BRYSON V. BERKSHIREby Dave Nastalski
This side by side swing video comparison of Bryson Dechambeau and Kyle Berkshire has sent the internet into a feeding frenzy on gaining distance with a driver. It's quite incredible to see the differences (and they are VAST) between the longest driver on the PGA tour and the longest driver in the world. If you want to hit your driver farther, (or truthfully, you just want to become more efficient with your CURRENT move), you'll want to stick around for this.
We're going to keep it simple. The number one thing I want you to pay attention to is the amount of time it takes Berkshire to get through his transition. We all know that Dechambeau has made HUGE gains on the PGA tour this year in driving distance. But after spending a little time around Kyle, he knows there's quite a bit more in the tank.

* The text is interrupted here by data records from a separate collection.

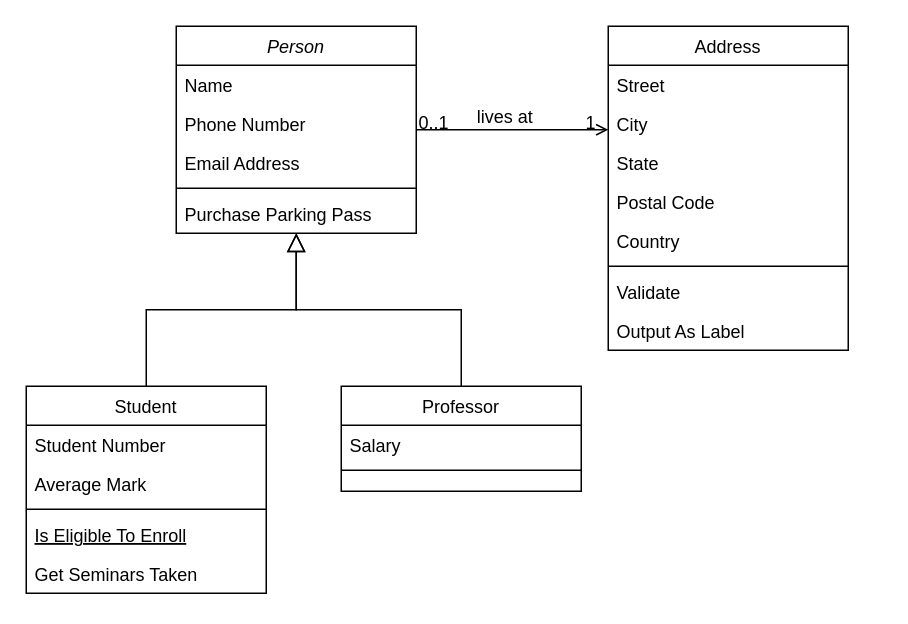
The draw.io diagram klassendiagram.drawio in duplo1227/lf8-server-monitoring, before the edit. Source tidied: cells renumbered, new cells numbered last; positions are measured from the earlier drawing's top-left corner, leaving out a move shared by most shapes. Both pictures are drawn from the tidied source at 150%, with x=0, y=0 at pixel (26, 26).
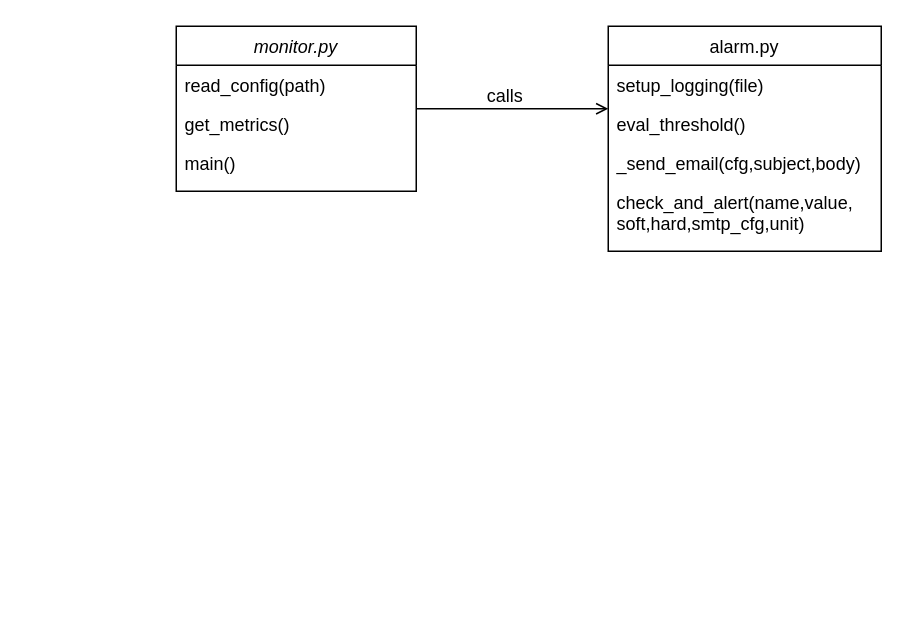
Above is the later version.

Unchanged cells that the change refers to:
```xml
<mxCell id="28" style="endArrow=open;shadow=0;strokeWidth=1;rounded=0;curved=0;endFill=1;edgeStyle=elbowEdgeStyle;elbow=vertical;" parent="1" edge="1" source="2" target="19">
  <mxGeometry x="0.5" y="41" relative="1" as="geometry">
    <mxPoint x="-40" y="32" as="offset" />
  </mxGeometry>
</mxCell>
```

The edit, as a diff of the source:
```diff
@@
-    <mxCell id="2" value="Person" style="swimlane;fontStyle=2;align=center;verticalAlign=top;horizontal=1;startSize=26;rounded=0;shadow=0;strokeWidth=1;" parent="1" vertex="1">
-      <mxGeometry x="100" width="160" height="138" as="geometry" />
+    <mxCell id="2" value="monitor.py" style="swimlane;fontStyle=2;align=center;verticalAlign=top;horizontal=1;startSize=26;rounded=0;shadow=0;strokeWidth=1;" parent="1" vertex="1">
+      <mxGeometry x="100" width="160" height="110" as="geometry" />
     </mxCell>
-    <mxCell id="3" value="Name" style="text;align=left;verticalAlign=top;spacingLeft=4;spacingRight=4;overflow=hidden;" parent="2" vertex="1">
+    <mxCell id="3" value="read_config(path)" style="text;align=left;verticalAlign=top;spacingLeft=4;spacingRight=4;overflow=hidden;" parent="2" vertex="1">
       <mxGeometry y="26" width="160" height="26" as="geometry" />
     </mxCell>
-    <mxCell id="4" value="Phone Number" style="text;align=left;verticalAlign=top;spacingLeft=4;spacingRight=4;overflow=hidden;rounded=0;shadow=0;html=0;" parent="2" vertex="1">
+    <mxCell id="4" value="get_metrics()" style="text;align=left;verticalAlign=top;spacingLeft=4;spacingRight=4;overflow=hidden;rounded=0;shadow=0;html=0;" parent="2" vertex="1">
       <mxGeometry y="52" width="160" height="26" as="geometry" />
     </mxCell>
-    <mxCell id="5" value="Email Address" style="text;align=left;verticalAlign=top;spacingLeft=4;spacingRight=4;overflow=hidden;rounded=0;shadow=0;html=0;" parent="2" vertex="1">
+    <mxCell id="5" value="main()" style="text;align=left;verticalAlign=top;spacingLeft=4;spacingRight=4;overflow=hidden;rounded=0;shadow=0;html=0;" parent="2" vertex="1">
       <mxGeometry y="78" width="160" height="26" as="geometry" />
     </mxCell>
-    <mxCell id="6" style="line;html=1;strokeWidth=1;align=left;verticalAlign=middle;spacingTop=-1;spacingLeft=3;spacingRight=3;labelPosition=right;" parent="2" vertex="1">
-      <mxGeometry y="104" width="160" height="8" as="geometry" />
-    </mxCell>
-    <mxCell id="7" value="Purchase Parking Pass" style="text;align=left;verticalAlign=top;spacingLeft=4;spacingRight=4;overflow=hidden;" parent="2" vertex="1">
-      <mxGeometry y="112" width="160" height="26" as="geometry" />
-    </mxCell>
-    <mxCell id="8" value="Student" style="swimlane;fontStyle=0;align=center;verticalAlign=top;horizontal=1;startSize=26;rounded=0;shadow=0;strokeWidth=1;" parent="1" vertex="1">
-      <mxGeometry y="240" width="160" height="138" as="geometry" />
-    </mxCell>
-    <mxCell id="9" value="Student Number" style="text;align=left;verticalAlign=top;spacingLeft=4;spacingRight=4;overflow=hidden;" parent="8" vertex="1">
-      <mxGeometry y="26" width="160" height="26" as="geometry" />
-    </mxCell>
-    <mxCell id="10" value="Average Mark" style="text;align=left;verticalAlign=top;spacingLeft=4;spacingRight=4;overflow=hidden;rounded=0;shadow=0;html=0;" parent="8" vertex="1">
-      <mxGeometry y="52" width="160" height="26" as="geometry" />
-    </mxCell>
-    <mxCell id="11" style="line;html=1;strokeWidth=1;align=left;verticalAlign=middle;spacingTop=-1;spacingLeft=3;spacingRight=3;labelPosition=right;" parent="8" vertex="1">
-      <mxGeometry y="78" width="160" height="8" as="geometry" />
-    </mxCell>
-    <mxCell id="12" value="Is Eligible To Enroll" style="text;align=left;verticalAlign=top;spacingLeft=4;spacingRight=4;overflow=hidden;fontStyle=4;" parent="8" vertex="1">
-      <mxGeometry y="86" width="160" height="26" as="geometry" />
-    </mxCell>
-    <mxCell id="13" value="Get Seminars Taken" style="text;align=left;verticalAlign=top;spacingLeft=4;spacingRight=4;overflow=hidden;" parent="8" vertex="1">
-      <mxGeometry y="112" width="160" height="26" as="geometry" />
-    </mxCell>
-    <mxCell id="14" style="endArrow=block;endSize=10;endFill=0;shadow=0;strokeWidth=1;rounded=0;curved=0;edgeStyle=elbowEdgeStyle;elbow=vertical;" parent="1" edge="1" source="8" target="2">
-      <mxGeometry relative="1" as="geometry" />
-    </mxCell>
-    <mxCell id="15" value="Professor" style="swimlane;fontStyle=0;align=center;verticalAlign=top;horizontal=1;startSize=26;rounded=0;shadow=0;strokeWidth=1;" parent="1" vertex="1">
-      <mxGeometry x="210" y="240" width="160" height="70" as="geometry" />
-    </mxCell>
-    <mxCell id="16" value="Salary" style="text;align=left;verticalAlign=top;spacingLeft=4;spacingRight=4;overflow=hidden;" parent="15" vertex="1">
-      <mxGeometry y="26" width="160" height="26" as="geometry" />
-    </mxCell>
-    <mxCell id="17" style="line;html=1;strokeWidth=1;align=left;verticalAlign=middle;spacingTop=-1;spacingLeft=3;spacingRight=3;labelPosition=right;" parent="15" vertex="1">
-      <mxGeometry y="52" width="160" height="8" as="geometry" />
-    </mxCell>
-    <mxCell id="18" style="endArrow=block;endSize=10;endFill=0;shadow=0;strokeWidth=1;rounded=0;curved=0;edgeStyle=elbowEdgeStyle;elbow=vertical;" parent="1" edge="1" source="15" target="2">
-      <mxGeometry relative="1" as="geometry" />
-    </mxCell>
-    <mxCell id="19" value="Address" style="swimlane;fontStyle=0;align=center;verticalAlign=top;horizontal=1;startSize=26;rounded=0;shadow=0;strokeWidth=1;" parent="1" vertex="1">
-      <mxGeometry x="388" width="160" height="216" as="geometry" />
+    <mxCell id="19" value="alarm.py" style="swimlane;fontStyle=0;align=center;verticalAlign=top;horizontal=1;startSize=26;rounded=0;shadow=0;strokeWidth=1;" parent="1" vertex="1">
+      <mxGeometry x="388" width="182" height="150" as="geometry" />
     </mxCell>
-    <mxCell id="20" value="Street" style="text;align=left;verticalAlign=top;spacingLeft=4;spacingRight=4;overflow=hidden;" parent="19" vertex="1">
-      <mxGeometry y="26" width="160" height="26" as="geometry" />
+    <mxCell id="20" value="setup_logging(file)" style="text;align=left;verticalAlign=top;spacingLeft=4;spacingRight=4;overflow=hidden;" parent="19" vertex="1">
+      <mxGeometry y="26" width="182" height="26" as="geometry" />
     </mxCell>
-    <mxCell id="21" value="City" style="text;align=left;verticalAlign=top;spacingLeft=4;spacingRight=4;overflow=hidden;rounded=0;shadow=0;html=0;" parent="19" vertex="1">
-      <mxGeometry y="52" width="160" height="26" as="geometry" />
+    <mxCell id="21" value="eval_threshold()" style="text;align=left;verticalAlign=top;spacingLeft=4;spacingRight=4;overflow=hidden;rounded=0;shadow=0;html=0;" parent="19" vertex="1">
+      <mxGeometry y="52" width="182" height="26" as="geometry" />
     </mxCell>
-    <mxCell id="22" value="State" style="text;align=left;verticalAlign=top;spacingLeft=4;spacingRight=4;overflow=hidden;rounded=0;shadow=0;html=0;" parent="19" vertex="1">
-      <mxGeometry y="78" width="160" height="26" as="geometry" />
+    <mxCell id="22" value="_send_email(cfg,subject,body)" style="text;align=left;verticalAlign=top;spacingLeft=4;spacingRight=4;overflow=hidden;rounded=0;shadow=0;html=0;" parent="19" vertex="1">
+      <mxGeometry y="78" width="182" height="26" as="geometry" />
     </mxCell>
-    <mxCell id="23" value="Postal Code" style="text;align=left;verticalAlign=top;spacingLeft=4;spacingRight=4;overflow=hidden;rounded=0;shadow=0;html=0;" parent="19" vertex="1">
-      <mxGeometry y="104" width="160" height="26" as="geometry" />
+    <mxCell id="23" value="check_and_alert(name,value,&#10;soft,hard,smtp_cfg,unit)" style="text;align=left;verticalAlign=top;spacingLeft=4;spacingRight=4;overflow=hidden;rounded=0;shadow=0;html=0;" parent="19" vertex="1">
+      <mxGeometry y="104" width="182" height="46" as="geometry" />
     </mxCell>
-    <mxCell id="24" value="Country" style="text;align=left;verticalAlign=top;spacingLeft=4;spacingRight=4;overflow=hidden;rounded=0;shadow=0;html=0;" parent="19" vertex="1">
-      <mxGeometry y="130" width="160" height="26" as="geometry" />
-    </mxCell>
-    <mxCell id="25" style="line;html=1;strokeWidth=1;align=left;verticalAlign=middle;spacingTop=-1;spacingLeft=3;spacingRight=3;labelPosition=right;" parent="19" vertex="1">
-      <mxGeometry y="156" width="160" height="8" as="geometry" />
-    </mxCell>
-    <mxCell id="26" value="Validate" style="text;align=left;verticalAlign=top;spacingLeft=4;spacingRight=4;overflow=hidden;" parent="19" vertex="1">
-      <mxGeometry y="164" width="160" height="26" as="geometry" />
-    </mxCell>
-    <mxCell id="27" value="Output As Label" style="text;align=left;verticalAlign=top;spacingLeft=4;spacingRight=4;overflow=hidden;" parent="19" vertex="1">
-      <mxGeometry y="190" width="160" height="26" as="geometry" />
-    </mxCell>
@@
-    <mxCell id="29" value="0..1" style="align=left;verticalAlign=bottom;labelBackgroundColor=none;fontSize=12;" parent="28" vertex="1">
+    <mxCell id="29" style="align=left;verticalAlign=bottom;labelBackgroundColor=none;fontSize=12;" parent="28" vertex="1">
       <mxGeometry x="-1" relative="1" as="geometry">
         <mxPoint y="4" as="offset" />
       </mxGeometry>
     </mxCell>
-    <mxCell id="30" value="1" style="align=right;verticalAlign=bottom;labelBackgroundColor=none;fontSize=12;" parent="28" vertex="1">
-      <mxGeometry x="1" relative="1" as="geometry">
-        <mxPoint x="-7" y="4" as="offset" />
-      </mxGeometry>
-    </mxCell>
-    <mxCell id="31" value="lives at" style="text;html=1;align=center;verticalAlign=middle;labelBackgroundColor=none;rounded=0;shadow=0;strokeWidth=1;fontSize=12;" parent="28" vertex="1">
+    <mxCell id="31" value="calls" style="text;html=1;align=center;verticalAlign=middle;labelBackgroundColor=none;rounded=0;shadow=0;strokeWidth=1;fontSize=12;" parent="28" vertex="1">
       <mxGeometry x="0.5" y="49" relative="1" as="geometry">
         <mxPoint x="-38" y="40" as="offset" />
       </mxGeometry>
     </mxCell>
```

Everybody can see that Bryson is swinging it fast. And it appears that most of his efforts to gain distance has revolved around increasing his mass and moving that new mass faster. Makes sense if you know a little about the physics behind those forces he's putting in the ground. However, the advantage that Berkshire has against Bryson is the amount of time he gives himself to accrue energy, and thus speed. See the full swing analysis below!
THE TEMPLATE FOR MAXIMUM DRIVER DISTANCE AND SWING EFFICIENCY
1. Wide stance
2. Huge load of pressure and mass away from the target
3. EXTENSION of the upper and lower halves to the top (
4. Moving back to FLEXION in the early stages of the transition (lowering) into the ground BEFORE the club changes direction. Mass moving back towards target.
5. Explosion of torque, then vertical forces to "put on the brakes" of the body's acceleration towards the target somewhere between halfway down and impact.
6. Mass moving up, back, and away from the target. Massive extension phase through the strike (my students have heard me say, "sling the pizza on the passenger seat into the dash")